DATA FOR REVIEW:
**********

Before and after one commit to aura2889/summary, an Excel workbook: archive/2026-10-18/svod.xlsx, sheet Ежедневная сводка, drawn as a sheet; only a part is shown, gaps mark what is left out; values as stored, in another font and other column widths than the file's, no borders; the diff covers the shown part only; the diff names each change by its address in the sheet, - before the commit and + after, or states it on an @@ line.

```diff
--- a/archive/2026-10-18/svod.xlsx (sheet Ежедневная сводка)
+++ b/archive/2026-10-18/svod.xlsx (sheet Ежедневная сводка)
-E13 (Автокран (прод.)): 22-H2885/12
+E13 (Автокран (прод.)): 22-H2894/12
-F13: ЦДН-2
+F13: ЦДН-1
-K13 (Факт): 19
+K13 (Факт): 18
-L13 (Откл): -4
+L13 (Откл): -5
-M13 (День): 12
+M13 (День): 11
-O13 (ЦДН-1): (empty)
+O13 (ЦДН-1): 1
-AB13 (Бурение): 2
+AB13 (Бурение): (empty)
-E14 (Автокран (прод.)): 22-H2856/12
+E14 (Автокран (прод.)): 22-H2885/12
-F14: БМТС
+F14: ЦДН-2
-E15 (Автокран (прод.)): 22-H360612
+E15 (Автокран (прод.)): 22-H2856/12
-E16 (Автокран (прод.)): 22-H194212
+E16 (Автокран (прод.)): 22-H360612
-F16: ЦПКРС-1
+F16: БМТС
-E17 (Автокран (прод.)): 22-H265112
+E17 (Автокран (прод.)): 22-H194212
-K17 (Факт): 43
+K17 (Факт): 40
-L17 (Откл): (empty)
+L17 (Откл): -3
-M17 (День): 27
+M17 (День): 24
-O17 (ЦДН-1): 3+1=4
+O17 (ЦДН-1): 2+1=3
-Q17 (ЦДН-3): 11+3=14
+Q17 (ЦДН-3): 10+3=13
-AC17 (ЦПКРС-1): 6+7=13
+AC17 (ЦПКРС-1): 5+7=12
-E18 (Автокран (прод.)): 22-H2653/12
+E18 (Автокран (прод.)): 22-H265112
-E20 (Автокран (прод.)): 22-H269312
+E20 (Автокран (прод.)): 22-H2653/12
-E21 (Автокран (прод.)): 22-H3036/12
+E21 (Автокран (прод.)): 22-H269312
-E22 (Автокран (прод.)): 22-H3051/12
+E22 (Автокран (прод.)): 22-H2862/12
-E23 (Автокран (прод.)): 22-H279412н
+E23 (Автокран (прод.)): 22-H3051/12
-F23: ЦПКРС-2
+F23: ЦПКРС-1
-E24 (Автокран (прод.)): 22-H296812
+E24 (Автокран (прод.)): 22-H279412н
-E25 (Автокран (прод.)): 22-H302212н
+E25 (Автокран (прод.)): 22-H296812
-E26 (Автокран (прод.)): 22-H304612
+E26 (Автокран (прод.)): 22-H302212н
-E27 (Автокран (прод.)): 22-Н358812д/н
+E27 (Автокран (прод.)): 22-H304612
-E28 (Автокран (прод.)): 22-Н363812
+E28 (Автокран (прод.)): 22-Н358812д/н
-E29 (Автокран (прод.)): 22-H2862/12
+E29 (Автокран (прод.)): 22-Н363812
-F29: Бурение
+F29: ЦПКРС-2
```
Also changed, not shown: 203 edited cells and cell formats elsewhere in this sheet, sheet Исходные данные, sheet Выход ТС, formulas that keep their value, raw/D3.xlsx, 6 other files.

**********

YOUR GOAL: Provide the number of lines holding the word "shown" within the material, without any other text.

THE ANSWER: 2